59. Paul was not the only former public school educator with PED connections to benefit from the SREB contracts. Donna “Lexi” Miles was another. She is listed in the 2010-11, New Mexico School Personnel Directory as a principal with the Bernalillo Schools (where she was a colleague of Matthew Montano who, as we wrote previously, “in his new position for the PED … operated like a young Michael Corleone, and … established himself as the ‘godfather’ at PED, providing protection and rewards to favored colleagues …”).
60. Ms. Miles was also a principal of the Los Puentes Charter School; and a “contracted instructional coach from NMPED’s NMTEACH assessment department…” hired by the charter school, Albuquerque Talent Development Academy, from March to May of 2015 – a period of time during which she was also working the NMSLI contract for NMTEACH related services, and also according to SREB invoices to REC 9, was working as consultant or staff person directly for SREB.
61. Miles appears to have been a PED employee for a short time (although Ms. Miles refuses to answer requests to either confirm or deny that she was employed by PED, as well as questions asking if she is the owner of Miles Consulting – which became an REC 9 contractor for NMTEACH related work).
62. While Montano may have played a role in Miles being hired at PED, he definitely had a role in Miles getting contracts for her education consulting company through REC 9, as evidenced by email correspondence, including this message from Montano’s second in command, Susan O’Brien Assistant Director, Educator Quality Division New Mexico Public Education Department to Donna Miles on April 30, 2014:
“I am writng to alert you that I have initated the contract process for your work with the NMTEACH Educator Eﬀectiveness System. You will be receiving documents from Kim King at REC IX. Please return these ASAP so the work discussed with Matt Montano may began.” (Emphasis added.)
63. And Miles and Montano have a connection via NMSLI, as they are listed on the referrals page of the NMSLI website (see image below).64. The Candle will report in another story on the compensation Miles and her consulting company received from NMTEACH and related services at rates charged the state ranging from $500/day (a handheld of charges), $1,000/day (many charges), up to the $3,000/day – with some of the days for which her work was supposedly performed being charged and paid for by the state under two different contracts, one at the rate of $1,000/day and the other for $3,000/day.
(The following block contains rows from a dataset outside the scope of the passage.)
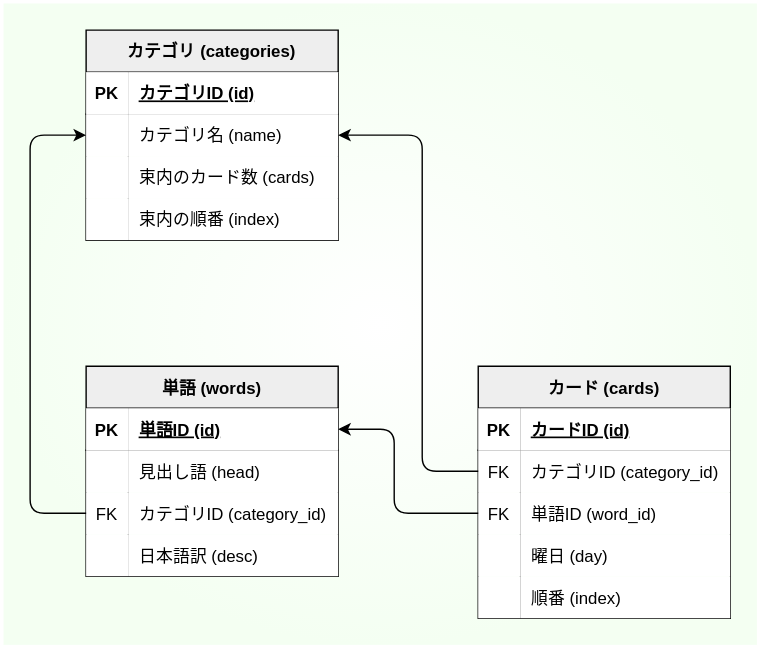
This is docs/img/erdiagram.svg from kyasuda516/shu7-eitango, a draw.io export, as it was before one commit. Source tidied: cells renumbered, new cells last; positions are measured from the earlier drawing's top-left corner, leaving out a move shared by most shapes.
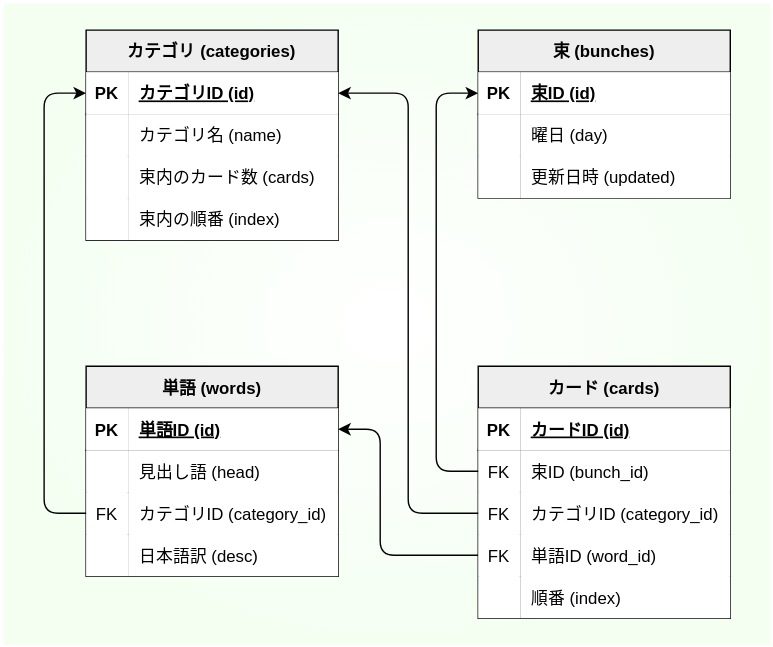
The same file after the commit.

Commit message:
add system configure diagrams

Diff of the diagram source:
```diff
@@ -3,7 +3,7 @@
     <mxCell id="0" />
     <mxCell id="1" parent="0" />
     <mxCell id="2" style="rounded=0;whiteSpace=wrap;html=1;labelBackgroundColor=none;labelBorderColor=#000000;strokeColor=#FFFFFF;strokeWidth=2;fontColor=#000000;fillColor=#FFFFFF;gradientColor=#F4FFF2;gradientDirection=radial;" parent="1" vertex="1">
-      <mxGeometry width="540" height="460" as="geometry" />
+      <mxGeometry width="550" height="460" as="geometry" />
     </mxCell>
     <mxCell id="3" value="カテゴリ (categories)" style="shape=table;startSize=30;rowLines=0;fontStyle=1;align=center;fillColor=#eeeeee;strokeColor=#000000;fontColor=#000000;" parent="1" vertex="1">
       <mxGeometry x="60" y="20" width="180" height="150" as="geometry" />
@@ -83,6 +83,14 @@
     <mxCell id="28" value="日本語訳 (desc)" style="shape=partialRectangle;fillColor=#FFFFFF;top=0;left=0;bottom=0;right=0;align=left;spacingLeft=6;overflow=hidden;strokeColor=#000000;fontColor=#000000;strokeWidth=4;" parent="26" vertex="1">
       <mxGeometry x="30" width="150" height="30" as="geometry" />
     </mxCell>
+    <mxCell id="48" style="edgeStyle=orthogonalEdgeStyle;html=1;exitX=0;exitY=0.75;exitDx=0;exitDy=0;entryX=1;entryY=0.5;entryDx=0;entryDy=0;strokeColor=#000000;" parent="1" edge="1" source="29" target="17">
+      <mxGeometry relative="1" as="geometry">
+        <Array as="points">
+          <mxPoint x="270" y="395" />
+          <mxPoint x="270" y="305" />
+        </Array>
+      </mxGeometry>
+    </mxCell>
     <mxCell id="29" value="カード (cards)" style="shape=table;startSize=30;rowLines=0;fontStyle=1;align=center;fillColor=#eeeeee;fontColor=#000000;strokeColor=#000000;swimlaneFillColor=none;" parent="1" vertex="1">
       <mxGeometry x="340" y="260" width="180" height="180" as="geometry" />
     </mxCell>
@@ -101,7 +109,7 @@
     <mxCell id="34" value="FK" style="shape=partialRectangle;fillColor=#FFFFFF;top=0;left=0;bottom=0;right=0;overflow=hidden;fontColor=#000000;strokeColor=#000000;strokeWidth=4;" parent="33" vertex="1">
       <mxGeometry width="30" height="30" as="geometry" />
     </mxCell>
-    <mxCell id="35" value="カテゴリID (category_id)" style="shape=partialRectangle;fillColor=#FFFFFF;top=0;left=0;bottom=0;right=0;align=left;spacingLeft=6;overflow=hidden;fontColor=#000000;strokeColor=#000000;strokeWidth=4;" parent="33" vertex="1">
+    <mxCell id="35" value="束ID (bunch_id)" style="shape=partialRectangle;fillColor=#FFFFFF;top=0;left=0;bottom=0;right=0;align=left;spacingLeft=6;overflow=hidden;fontColor=#000000;strokeColor=#000000;strokeWidth=4;" parent="33" vertex="1">
       <mxGeometry x="30" width="150" height="30" as="geometry" />
     </mxCell>
     <mxCell id="36" style="shape=tableRow;horizontal=0;startSize=0;swimlaneHead=0;swimlaneBody=0;fillColor=none;points=[[0,0.5],[1,0.5]];portConstraint=eastwest;top=0;left=0;right=0;bottom=0;strokeColor=#000000;" parent="29" vertex="1">
@@ -110,16 +118,16 @@
     <mxCell id="37" value="FK" style="shape=partialRectangle;fillColor=#FFFFFF;top=0;left=0;bottom=0;right=0;overflow=hidden;fontColor=#000000;strokeColor=#000000;strokeWidth=4;" parent="36" vertex="1">
       <mxGeometry width="30" height="30" as="geometry" />
     </mxCell>
-    <mxCell id="38" value="単語ID (word_id)" style="shape=partialRectangle;fillColor=#FFFFFF;top=0;left=0;bottom=0;right=0;align=left;spacingLeft=6;overflow=hidden;fontColor=#000000;strokeColor=#000000;strokeWidth=4;" parent="36" vertex="1">
+    <mxCell id="38" value="カテゴリID (category_id)" style="shape=partialRectangle;fillColor=#FFFFFF;top=0;left=0;bottom=0;right=0;align=left;spacingLeft=6;overflow=hidden;fontColor=#000000;strokeColor=#000000;strokeWidth=4;" parent="36" vertex="1">
       <mxGeometry x="30" width="150" height="30" as="geometry" />
     </mxCell>
     <mxCell id="39" style="shape=tableRow;horizontal=0;startSize=0;swimlaneHead=0;swimlaneBody=0;fillColor=none;top=0;left=0;right=0;bottom=0;strokeColor=#000000;" parent="29" vertex="1">
       <mxGeometry y="120" width="180" height="30" as="geometry" />
     </mxCell>
-    <mxCell id="40" style="shape=partialRectangle;fillColor=#FFFFFF;top=0;left=0;bottom=0;right=0;overflow=hidden;fontColor=#000000;strokeColor=#000000;strokeWidth=4;" parent="39" vertex="1">
+    <mxCell id="40" value="FK" style="shape=partialRectangle;fillColor=#FFFFFF;top=0;left=0;bottom=0;right=0;overflow=hidden;fontColor=#000000;strokeColor=#000000;strokeWidth=4;" parent="39" vertex="1">
       <mxGeometry width="30" height="30" as="geometry" />
     </mxCell>
-    <mxCell id="41" value="曜日 (day)" style="shape=partialRectangle;fillColor=#FFFFFF;top=0;left=0;bottom=0;right=0;align=left;spacingLeft=6;overflow=hidden;fontColor=#000000;strokeColor=#000000;strokeWidth=4;" parent="39" vertex="1">
+    <mxCell id="41" value="単語ID (word_id)" style="shape=partialRectangle;fillColor=#FFFFFF;top=0;left=0;bottom=0;right=0;align=left;spacingLeft=6;overflow=hidden;fontColor=#000000;strokeColor=#000000;strokeWidth=4;" parent="39" vertex="1">
       <mxGeometry x="30" width="150" height="30" as="geometry" />
     </mxCell>
     <mxCell id="42" style="shape=tableRow;horizontal=0;startSize=0;swimlaneHead=0;swimlaneBody=0;fillColor=none;top=0;left=0;right=0;bottom=0;strokeColor=#000000;" parent="29" vertex="1">
@@ -131,29 +139,59 @@
     <mxCell id="44" value="順番 (index)" style="shape=partialRectangle;fillColor=#FFFFFF;top=0;left=0;bottom=0;right=0;align=left;spacingLeft=6;overflow=hidden;fontColor=#000000;strokeColor=#000000;strokeWidth=4;" parent="42" vertex="1">
       <mxGeometry x="30" width="150" height="30" as="geometry" />
     </mxCell>
-    <mxCell id="45" style="edgeStyle=orthogonalEdgeStyle;html=1;exitX=0;exitY=0.5;exitDx=0;exitDy=0;entryX=0;entryY=0.5;entryDx=0;entryDy=0;strokeColor=#000000;" parent="1" edge="1" source="23" target="7">
-      <mxGeometry relative="1" as="geometry">
-        <Array as="points">
-          <mxPoint x="20" y="365" />
-          <mxPoint x="20" y="95" />
-        </Array>
-      </mxGeometry>
-    </mxCell>
-    <mxCell id="46" style="edgeStyle=orthogonalEdgeStyle;html=1;exitX=0;exitY=0.5;exitDx=0;exitDy=0;entryX=1;entryY=0.5;entryDx=0;entryDy=0;strokeColor=#000000;" parent="1" edge="1" source="33" target="7">
-      <mxGeometry relative="1" as="geometry">
-        <Array as="points">
-          <mxPoint x="300" y="335" />
-          <mxPoint x="300" y="95" />
-        </Array>
-      </mxGeometry>
-    </mxCell>
-    <mxCell id="47" style="edgeStyle=orthogonalEdgeStyle;html=1;exitX=0;exitY=0.5;exitDx=0;exitDy=0;entryX=1;entryY=0.5;entryDx=0;entryDy=0;strokeColor=#000000;" parent="1" edge="1" source="36" target="17">
-      <mxGeometry relative="1" as="geometry">
-        <Array as="points">
-          <mxPoint x="280" y="365" />
-          <mxPoint x="280" y="305" />
-        </Array>
-      </mxGeometry>
-    </mxCell>
+    <mxCell id="49" value="束 (bunches)" style="shape=table;startSize=30;rowLines=0;fontStyle=1;align=center;swimlaneFillColor=none;fillColor=#eeeeee;strokeColor=#000000;fontColor=#000000;" parent="1" vertex="1">
+      <mxGeometry x="340" y="20" width="180" height="120" as="geometry" />
+    </mxCell>
+    <mxCell id="50" style="shape=tableRow;horizontal=0;startSize=0;swimlaneHead=0;swimlaneBody=0;fillColor=none;points=[[0,0.5],[1,0.5]];portConstraint=eastwest;top=0;left=0;right=0;bottom=1;strokeColor=#000000;" parent="49" vertex="1">
+      <mxGeometry y="30" width="180" height="30" as="geometry" />
+    </mxCell>
+    <mxCell id="51" value="PK" style="shape=partialRectangle;fillColor=#FFFFFF;top=0;left=0;bottom=0;right=0;fontStyle=1;overflow=hidden;strokeColor=#000000;fontColor=#000000;strokeWidth=4;" parent="50" vertex="1">
+      <mxGeometry width="30" height="30" as="geometry" />
+    </mxCell>
+    <mxCell id="52" value="束ID (id)" style="shape=partialRectangle;fillColor=#FFFFFF;top=0;left=0;bottom=0;right=0;align=left;spacingLeft=6;fontStyle=5;overflow=hidden;strokeColor=#000000;fontColor=#000000;strokeWidth=4;" parent="50" vertex="1">
+      <mxGeometry x="30" width="150" height="30" as="geometry" />
+    </mxCell>
+    <mxCell id="53" style="shape=tableRow;horizontal=0;startSize=0;swimlaneHead=0;swimlaneBody=0;fillColor=none;top=0;left=0;right=0;bottom=0;strokeColor=#000000;" parent="49" vertex="1">
+      <mxGeometry y="60" width="180" height="30" as="geometry" />
+    </mxCell>
+    <mxCell id="54" style="shape=partialRectangle;fillColor=#FFFFFF;top=0;left=0;bottom=0;right=0;overflow=hidden;strokeColor=#000000;fontColor=#000000;strokeWidth=4;" parent="53" vertex="1">
+      <mxGeometry width="30" height="30" as="geometry" />
+    </mxCell>
+    <mxCell id="55" value="曜日 (day)" style="shape=partialRectangle;fillColor=#FFFFFF;top=0;left=0;bottom=0;right=0;align=left;spacingLeft=6;overflow=hidden;strokeColor=#000000;fontColor=#000000;strokeWidth=4;" parent="53" vertex="1">
+      <mxGeometry x="30" width="150" height="30" as="geometry" />
+    </mxCell>
+    <mxCell id="56" style="shape=tableRow;horizontal=0;startSize=0;swimlaneHead=0;swimlaneBody=0;fillColor=none;top=0;left=0;right=0;bottom=0;strokeColor=#000000;" parent="49" vertex="1">
+      <mxGeometry y="90" width="180" height="30" as="geometry" />
+    </mxCell>
+    <mxCell id="57" style="shape=partialRectangle;fillColor=#FFFFFF;top=0;left=0;bottom=0;right=0;overflow=hidden;strokeColor=#000000;fontColor=#000000;strokeWidth=4;" parent="56" vertex="1">
+      <mxGeometry width="30" height="30" as="geometry" />
+    </mxCell>
+    <mxCell id="58" value="更新日時 (updated)" style="shape=partialRectangle;fillColor=#FFFFFF;top=0;left=0;bottom=0;right=0;align=left;spacingLeft=6;overflow=hidden;strokeColor=#000000;fontColor=#000000;strokeWidth=4;" parent="56" vertex="1">
+      <mxGeometry x="30" width="150" height="30" as="geometry" />
+    </mxCell>
+    <mxCell id="59" style="edgeStyle=orthogonalEdgeStyle;html=1;exitX=0;exitY=0.5;exitDx=0;exitDy=0;entryX=1;entryY=0.5;entryDx=0;entryDy=0;strokeColor=#000000;" parent="1" edge="1" source="36" target="4">
+      <mxGeometry relative="1" as="geometry">
+        <Array as="points">
+          <mxPoint x="290" y="365" />
+          <mxPoint x="290" y="65" />
+        </Array>
+      </mxGeometry>
+    </mxCell>
+    <mxCell id="60" style="edgeStyle=orthogonalEdgeStyle;html=1;exitX=0;exitY=0.5;exitDx=0;exitDy=0;entryX=0;entryY=0.5;entryDx=0;entryDy=0;strokeColor=#000000;" parent="1" edge="1" source="33" target="50">
+      <mxGeometry relative="1" as="geometry">
+        <Array as="points">
+          <mxPoint x="310" y="335" />
+          <mxPoint x="310" y="65" />
+        </Array>
+      </mxGeometry>
+    </mxCell>
+    <mxCell id="61" style="edgeStyle=orthogonalEdgeStyle;html=1;exitX=0;exitY=0.5;exitDx=0;exitDy=0;entryX=0;entryY=0.5;entryDx=0;entryDy=0;strokeColor=#000000;" parent="1" edge="1" source="23" target="4">
+      <mxGeometry relative="1" as="geometry">
+        <Array as="points">
+          <mxPoint x="30" y="365" />
+          <mxPoint x="30" y="65" />
+        </Array>
+      </mxGeometry>
+    </mxCell>
   </root>
 </mxGraphModel>
```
65. When Miles and Paul left NMSLI in 2015, they continued work on NMTECH projects for SREB – at least through much of 2017.
66. The Candle has not received copies of the final invoices for FY 2017, SREB contracts with REC 9, but the third quarter invoices both list Miles and Paul as “Paid Consultants” and SREB charging REC 9 for each, at rates of $1,500/day and $2,200/day. And Montano remains a constant in the enterprise – the go to guy at PED for contractual matters for Miles, Paul, SREB, and some others.
67. As these former NMSLI associated individuals continue to work for SREB, NMSLI seems to have been put in moth balls at UNM’s College of Education.
68. And while the rates may have dropped from the $3,000/day NMSLI was charging the state by way of SREB and REC 9, charges continue to mount – many as high as $2,200/day for the PED NMTEACH related services – resulting in millions of dollars spent for consultants, supposedly helping kids learn – even though after five years, New Mexico still sits at the bottom of state rankings.
69. Later in this series, The Candle will focus on the damage to the public schools, when PED opted out of closely working with the state’s higher education community to improve public school leadership, and instead chose to reward insiders and cheerleaders of the Skandera programs, through mechanisms engineered and executed by Skandera, Montano, and others at SREB and REC 9.
Click the headlines below for other related stories in this investigative series.